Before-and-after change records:
=== Section Start ===
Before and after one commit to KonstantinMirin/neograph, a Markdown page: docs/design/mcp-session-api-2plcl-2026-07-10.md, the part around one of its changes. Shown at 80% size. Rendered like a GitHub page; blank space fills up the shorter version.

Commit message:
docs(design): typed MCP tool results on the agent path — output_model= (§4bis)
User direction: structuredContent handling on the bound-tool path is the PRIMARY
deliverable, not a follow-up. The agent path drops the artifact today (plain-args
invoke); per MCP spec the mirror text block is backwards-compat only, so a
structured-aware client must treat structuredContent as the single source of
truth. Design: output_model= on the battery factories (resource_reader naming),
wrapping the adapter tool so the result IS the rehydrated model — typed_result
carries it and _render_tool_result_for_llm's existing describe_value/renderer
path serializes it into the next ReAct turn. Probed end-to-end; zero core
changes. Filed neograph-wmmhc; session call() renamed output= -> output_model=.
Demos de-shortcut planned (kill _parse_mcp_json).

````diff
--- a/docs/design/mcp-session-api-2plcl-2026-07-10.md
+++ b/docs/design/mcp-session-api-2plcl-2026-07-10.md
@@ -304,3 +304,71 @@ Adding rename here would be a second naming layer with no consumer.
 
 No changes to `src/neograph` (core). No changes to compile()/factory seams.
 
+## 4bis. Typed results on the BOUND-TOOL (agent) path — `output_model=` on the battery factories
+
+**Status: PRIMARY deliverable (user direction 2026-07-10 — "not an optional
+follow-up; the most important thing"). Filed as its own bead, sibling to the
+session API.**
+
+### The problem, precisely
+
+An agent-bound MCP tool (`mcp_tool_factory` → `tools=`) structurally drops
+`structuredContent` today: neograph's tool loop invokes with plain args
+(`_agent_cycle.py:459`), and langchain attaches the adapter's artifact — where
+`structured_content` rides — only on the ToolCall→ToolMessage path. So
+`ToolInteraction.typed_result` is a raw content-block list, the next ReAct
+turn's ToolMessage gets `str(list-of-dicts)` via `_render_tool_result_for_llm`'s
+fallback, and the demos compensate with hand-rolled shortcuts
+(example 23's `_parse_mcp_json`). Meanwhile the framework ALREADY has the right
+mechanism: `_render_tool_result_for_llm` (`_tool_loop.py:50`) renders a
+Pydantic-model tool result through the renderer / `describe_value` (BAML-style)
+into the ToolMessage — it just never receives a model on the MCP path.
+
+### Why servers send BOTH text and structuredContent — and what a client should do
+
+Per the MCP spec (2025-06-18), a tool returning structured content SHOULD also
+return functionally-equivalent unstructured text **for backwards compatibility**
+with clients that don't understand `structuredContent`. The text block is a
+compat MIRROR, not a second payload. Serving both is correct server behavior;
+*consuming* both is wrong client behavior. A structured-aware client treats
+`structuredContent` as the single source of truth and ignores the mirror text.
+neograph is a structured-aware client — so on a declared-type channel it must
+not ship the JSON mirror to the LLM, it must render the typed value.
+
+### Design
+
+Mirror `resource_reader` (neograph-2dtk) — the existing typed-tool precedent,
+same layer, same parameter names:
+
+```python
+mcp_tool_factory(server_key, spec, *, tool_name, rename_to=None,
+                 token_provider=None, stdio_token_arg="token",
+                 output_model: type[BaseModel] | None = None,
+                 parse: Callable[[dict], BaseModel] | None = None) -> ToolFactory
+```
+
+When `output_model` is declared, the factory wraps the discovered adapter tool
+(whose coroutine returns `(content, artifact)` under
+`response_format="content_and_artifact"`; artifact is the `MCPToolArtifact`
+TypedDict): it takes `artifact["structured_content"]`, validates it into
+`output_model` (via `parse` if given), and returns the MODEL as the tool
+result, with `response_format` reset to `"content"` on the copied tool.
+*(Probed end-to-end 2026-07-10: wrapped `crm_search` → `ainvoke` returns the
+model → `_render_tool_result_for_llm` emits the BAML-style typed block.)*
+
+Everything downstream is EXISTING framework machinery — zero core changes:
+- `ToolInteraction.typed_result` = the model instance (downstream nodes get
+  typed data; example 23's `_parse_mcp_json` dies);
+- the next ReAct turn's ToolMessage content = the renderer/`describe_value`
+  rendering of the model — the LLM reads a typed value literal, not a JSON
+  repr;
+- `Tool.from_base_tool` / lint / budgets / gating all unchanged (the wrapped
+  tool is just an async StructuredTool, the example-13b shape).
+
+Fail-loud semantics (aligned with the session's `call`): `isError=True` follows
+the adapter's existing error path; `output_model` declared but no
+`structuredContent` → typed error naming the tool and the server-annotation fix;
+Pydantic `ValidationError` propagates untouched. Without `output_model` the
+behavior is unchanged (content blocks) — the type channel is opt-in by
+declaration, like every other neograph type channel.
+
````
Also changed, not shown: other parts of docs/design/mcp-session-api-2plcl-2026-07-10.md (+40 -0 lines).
=== Section End ===
=== Section Start ===
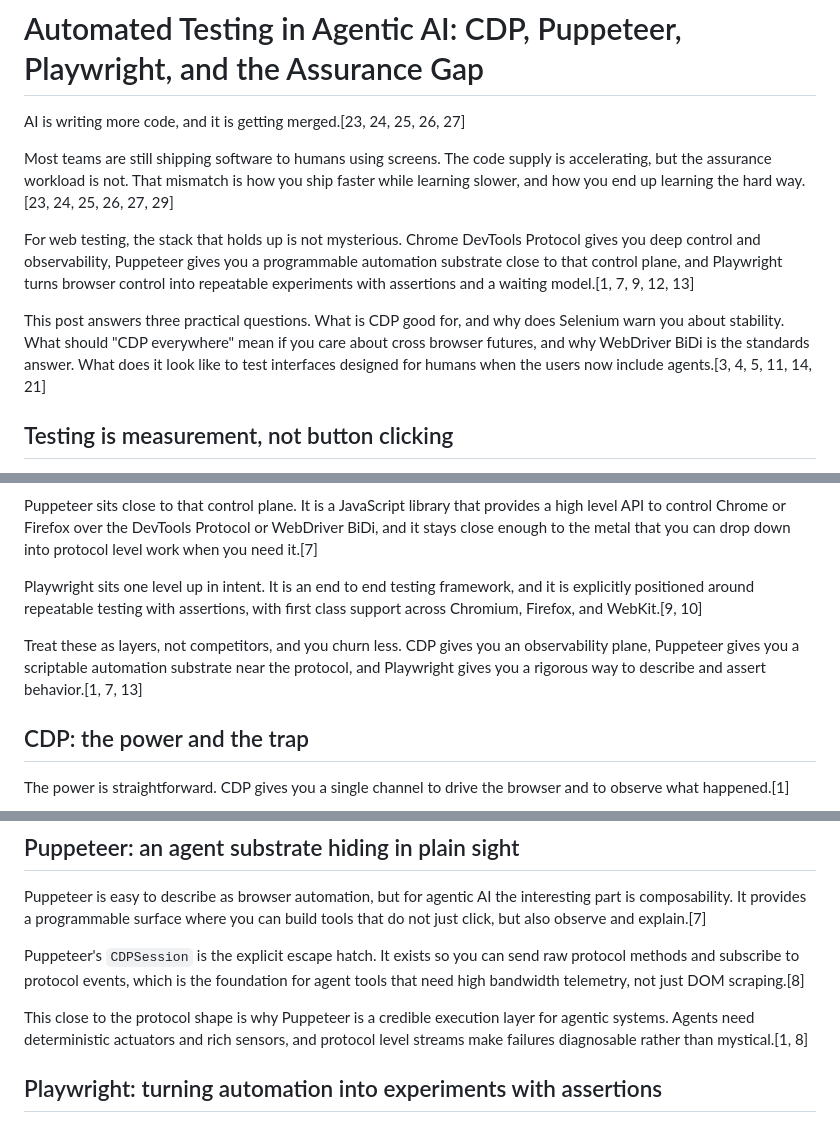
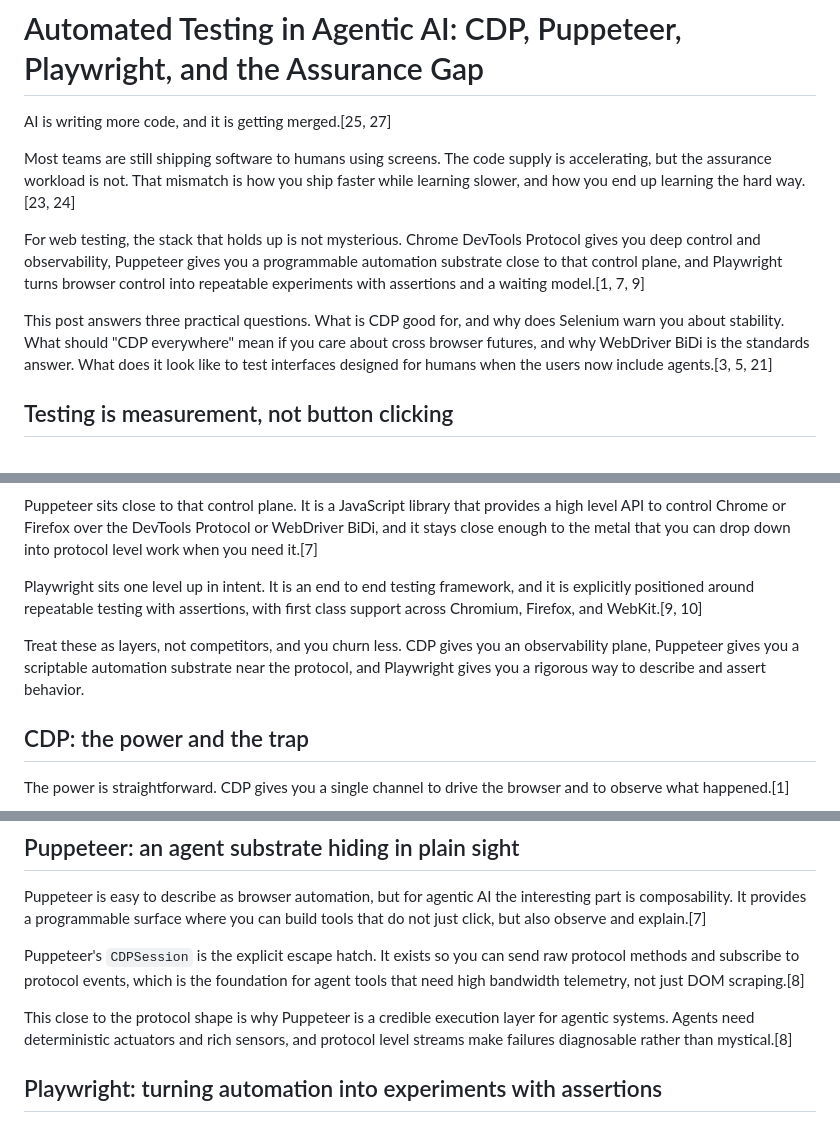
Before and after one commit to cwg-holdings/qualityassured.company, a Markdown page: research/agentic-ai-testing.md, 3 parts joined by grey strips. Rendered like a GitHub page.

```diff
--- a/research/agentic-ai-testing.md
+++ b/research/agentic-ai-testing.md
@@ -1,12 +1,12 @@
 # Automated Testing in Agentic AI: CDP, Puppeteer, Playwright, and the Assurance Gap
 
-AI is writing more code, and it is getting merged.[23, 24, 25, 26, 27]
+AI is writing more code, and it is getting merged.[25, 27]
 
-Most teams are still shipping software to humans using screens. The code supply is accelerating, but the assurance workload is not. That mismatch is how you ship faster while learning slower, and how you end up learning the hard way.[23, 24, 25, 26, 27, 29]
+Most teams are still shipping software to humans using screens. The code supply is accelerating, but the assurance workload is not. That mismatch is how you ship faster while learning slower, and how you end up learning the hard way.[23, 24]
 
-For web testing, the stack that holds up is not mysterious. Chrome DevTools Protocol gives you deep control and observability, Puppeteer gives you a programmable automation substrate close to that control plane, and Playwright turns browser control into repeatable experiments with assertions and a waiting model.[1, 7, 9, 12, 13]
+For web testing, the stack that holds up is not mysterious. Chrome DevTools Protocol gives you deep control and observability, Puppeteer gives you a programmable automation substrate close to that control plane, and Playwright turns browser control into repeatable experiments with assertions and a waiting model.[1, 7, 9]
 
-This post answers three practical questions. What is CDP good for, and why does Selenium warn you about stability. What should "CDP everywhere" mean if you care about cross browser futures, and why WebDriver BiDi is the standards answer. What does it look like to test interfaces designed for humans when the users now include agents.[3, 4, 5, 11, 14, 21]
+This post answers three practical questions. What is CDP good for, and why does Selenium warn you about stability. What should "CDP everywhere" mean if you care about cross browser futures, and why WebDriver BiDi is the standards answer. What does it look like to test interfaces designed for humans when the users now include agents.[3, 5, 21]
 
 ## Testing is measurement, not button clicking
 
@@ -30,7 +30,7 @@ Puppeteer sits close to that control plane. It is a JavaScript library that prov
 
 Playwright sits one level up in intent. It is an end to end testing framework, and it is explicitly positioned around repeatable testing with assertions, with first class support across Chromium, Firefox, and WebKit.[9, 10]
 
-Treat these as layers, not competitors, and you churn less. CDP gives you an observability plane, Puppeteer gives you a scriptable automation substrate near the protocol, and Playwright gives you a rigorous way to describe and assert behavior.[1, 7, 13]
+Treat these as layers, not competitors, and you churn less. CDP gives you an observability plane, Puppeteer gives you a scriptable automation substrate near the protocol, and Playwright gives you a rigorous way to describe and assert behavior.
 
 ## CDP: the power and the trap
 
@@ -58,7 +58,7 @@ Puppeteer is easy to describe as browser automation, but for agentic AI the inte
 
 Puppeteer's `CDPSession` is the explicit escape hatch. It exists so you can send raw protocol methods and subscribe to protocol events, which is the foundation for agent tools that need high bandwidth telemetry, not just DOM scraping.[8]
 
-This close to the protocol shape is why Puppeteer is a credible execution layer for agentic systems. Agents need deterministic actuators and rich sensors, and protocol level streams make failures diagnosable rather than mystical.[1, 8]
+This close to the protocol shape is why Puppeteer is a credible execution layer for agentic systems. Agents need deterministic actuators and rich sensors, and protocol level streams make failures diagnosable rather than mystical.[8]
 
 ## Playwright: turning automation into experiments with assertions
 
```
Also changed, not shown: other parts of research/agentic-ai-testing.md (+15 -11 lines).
=== Section End ===
● **TASK GOAL**: The entries above hold a line with "Before and after one commit to KonstantinMirin/neograph, a" and a later line with "structured-aware client must". Write out exactly those lines and all lines between, nothing more.

● **RESULT FOR THIS TASK**:
Before and after one commit to KonstantinMirin/neograph, a Markdown page: docs/design/mcp-session-api-2plcl-2026-07-10.md, the part around one of its changes. Shown at 80% size. Rendered like a GitHub page; blank space fills up the shorter version.

Commit message:
docs(design): typed MCP tool results on the agent path — output_model= (§4bis)
User direction: structuredContent handling on the bound-tool path is the PRIMARY
deliverable, not a follow-up. The agent path drops the artifact today (plain-args
invoke); per MCP spec the mirror text block is backwards-compat only, so a
structured-aware client must treat structuredContent as the single source of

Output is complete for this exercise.